continued “I am concerned that by putting in these pollutant structures they are only treating the pollutant du jour, and it gives the citizens the false assumption that they don’t have to worry about what they are putting down the storm drains. In reality, for people dumping their motor oil upstream, this project isn’t going to do squat for that.”
Kirsten James, water quality scientist for Heal the Bay, a Santa Monica–based nonprofit organization that focuses on California’s coastal waters, says the City of Oceanside is acting in a manner similar to other coastal cities. “I know, in general, a lot of communities are working first to meet standards in the dry weather. We support this approach, because during dry weather is when the health risk is greatest because of all the people at the beach. Naturally, we want the water to be safe all year round, but it’s going to take some steps in order to get there.”
In the neighboring coastal town of Encinitas, where Cottonwood Creek flows toward Moonlight Beach, an ultraviolet treatment facility was built in 2002. The plant cost under $2 million, though it is smaller than Oceanside’s plant. Instead of a sturdy cinder-block building, the Encinitas facility is housed in a metal storage container and has filters that are half the size of Oceanside’s.
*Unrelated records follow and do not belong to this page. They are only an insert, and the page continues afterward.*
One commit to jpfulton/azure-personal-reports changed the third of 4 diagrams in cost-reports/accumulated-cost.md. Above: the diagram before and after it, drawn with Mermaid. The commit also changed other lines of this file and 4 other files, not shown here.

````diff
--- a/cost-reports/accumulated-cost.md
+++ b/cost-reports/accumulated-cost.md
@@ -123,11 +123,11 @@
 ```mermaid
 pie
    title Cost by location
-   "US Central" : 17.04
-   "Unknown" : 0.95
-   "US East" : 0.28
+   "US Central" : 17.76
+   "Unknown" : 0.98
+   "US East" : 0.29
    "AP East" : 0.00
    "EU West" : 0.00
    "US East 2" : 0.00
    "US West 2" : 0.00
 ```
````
During typical summer flow, the Encinitas facility treats nearly 135 gallons per minute, says Eric Steenblock, water quality manager for Encinitas. “It’s primarily on during the dry summer months. It’s not completely taken off-line during the wet season, because there could potentially be some dry periods. If we go two weeks without a rain event during the wet months, the facility is still on, but if we anticipate rain, then we’re out there shutting it off.”
Before Encinitas built its ultraviolet treatment facility, Moonlight Beach was closed, on average, 40 times per year. After the facility was built, the average dropped to 6.
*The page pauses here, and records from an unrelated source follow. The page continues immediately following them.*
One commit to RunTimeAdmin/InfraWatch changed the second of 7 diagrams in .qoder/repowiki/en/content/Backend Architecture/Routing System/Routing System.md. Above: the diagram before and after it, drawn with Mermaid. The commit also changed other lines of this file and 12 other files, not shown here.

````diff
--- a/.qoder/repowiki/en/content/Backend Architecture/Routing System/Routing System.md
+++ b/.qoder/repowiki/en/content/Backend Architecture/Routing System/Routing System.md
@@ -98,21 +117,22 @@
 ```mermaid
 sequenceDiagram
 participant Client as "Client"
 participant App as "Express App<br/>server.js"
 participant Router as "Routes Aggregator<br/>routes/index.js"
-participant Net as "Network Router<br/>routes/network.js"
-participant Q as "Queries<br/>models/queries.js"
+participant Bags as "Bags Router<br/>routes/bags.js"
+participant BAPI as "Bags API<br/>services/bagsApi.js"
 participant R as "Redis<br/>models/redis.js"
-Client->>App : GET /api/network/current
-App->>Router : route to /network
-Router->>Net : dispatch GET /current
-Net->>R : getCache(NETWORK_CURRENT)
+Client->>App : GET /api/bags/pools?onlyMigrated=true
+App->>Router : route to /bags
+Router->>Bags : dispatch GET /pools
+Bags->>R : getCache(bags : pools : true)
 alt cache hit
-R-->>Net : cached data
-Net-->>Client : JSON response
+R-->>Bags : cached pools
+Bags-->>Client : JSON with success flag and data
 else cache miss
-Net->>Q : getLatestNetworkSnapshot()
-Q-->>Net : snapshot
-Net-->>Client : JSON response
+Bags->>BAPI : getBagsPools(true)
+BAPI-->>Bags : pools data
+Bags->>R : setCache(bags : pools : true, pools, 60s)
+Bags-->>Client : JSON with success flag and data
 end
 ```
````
Pennell is looking forward to seeing similar results in Oceanside. “For the entire dry season I’m going to monitor the process — the raw water, the water through the system, and the discharged water. It will be fun. We monitor it everywhere, you know, ’cause we’re a beach town, and we don’t want to be a beach town and say, ‘Oh, we’ve got contamination.’ ”
For Pennell, the fun is set to start on July 7, when he says testing will begin on Loma Alta Creek Ultra-Violet Treatment Facility. The City will run water from the slough through the facility and back into the slough for a week. Then the beach outfall pipeline will be connected, says Pennell, and the treated water will go onto Buccaneer Beach.